HB 1052 would also make state officers liable for aiding the federal government in enforcing gun laws, and subject local officials to expensive fines and potential criminal charges. State laws that prohibit state and local law enforcement from cooperating with federal law enforcement are a danger to public safety and make it difficult to protect communities from gun violence.
Federal nullification laws severely limit even the most basic law enforcement cooperation between state and federal entities, potentially preventing South Dakota law enforcement’s participation in federal-state joint task forces and interfering with a broad range of criminal investigations. Law enforcement in other states that have enacted similar policies report experiencing significant challenges.
Since Missouri passed federal gun law nullification last year, elected officials from across the political spectrum, as well as law enforcement leaders and county prosecutors, have expressed that the policy has made it much more difficult for state and local law enforcement to do their jobs, filing lawsuits and letters to address the law that is currently hindering their work. Before the law went into effect in Missouri, nearly a quarter of state and local enforcement officials who work directly with A.T.F. — 12 of 53 officers — withdrew from joint collaborations, and task forces addressing gun violence continue to be shut down.

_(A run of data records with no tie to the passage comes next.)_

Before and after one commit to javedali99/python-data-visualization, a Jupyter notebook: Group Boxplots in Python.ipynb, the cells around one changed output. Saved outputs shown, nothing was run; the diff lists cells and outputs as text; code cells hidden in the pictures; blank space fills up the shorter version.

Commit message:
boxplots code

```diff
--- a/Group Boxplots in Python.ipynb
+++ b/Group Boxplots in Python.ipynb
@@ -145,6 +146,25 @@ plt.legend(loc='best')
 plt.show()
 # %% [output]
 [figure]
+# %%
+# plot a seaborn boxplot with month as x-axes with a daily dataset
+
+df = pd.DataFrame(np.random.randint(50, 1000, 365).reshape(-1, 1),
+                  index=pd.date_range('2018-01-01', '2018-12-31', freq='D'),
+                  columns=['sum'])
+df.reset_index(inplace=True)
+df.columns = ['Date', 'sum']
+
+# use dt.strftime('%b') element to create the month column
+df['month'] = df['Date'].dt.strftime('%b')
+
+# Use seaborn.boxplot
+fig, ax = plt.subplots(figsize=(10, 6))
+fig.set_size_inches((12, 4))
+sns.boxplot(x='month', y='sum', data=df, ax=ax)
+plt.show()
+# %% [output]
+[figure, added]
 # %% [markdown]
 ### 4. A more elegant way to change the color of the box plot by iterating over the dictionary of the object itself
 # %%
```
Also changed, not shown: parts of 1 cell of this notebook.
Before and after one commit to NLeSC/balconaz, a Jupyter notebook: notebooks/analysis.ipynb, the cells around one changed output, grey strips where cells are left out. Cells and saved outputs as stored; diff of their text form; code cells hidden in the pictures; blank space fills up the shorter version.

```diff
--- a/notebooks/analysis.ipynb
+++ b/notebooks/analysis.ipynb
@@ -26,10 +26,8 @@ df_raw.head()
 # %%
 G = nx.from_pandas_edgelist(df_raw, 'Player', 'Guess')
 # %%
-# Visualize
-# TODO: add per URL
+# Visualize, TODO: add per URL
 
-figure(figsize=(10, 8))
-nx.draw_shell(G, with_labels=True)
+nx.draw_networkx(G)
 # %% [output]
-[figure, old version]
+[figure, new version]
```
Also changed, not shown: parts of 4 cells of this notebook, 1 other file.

According to Everytown’s new gun law rankings report, South Dakota has the fifth-weakest gun laws in the country, with essentially no foundational gun laws, like the requirement of a background check for firearm purchases or a permit to carry a concealed handgun in public. Learn more about gun violence in South Dakota here.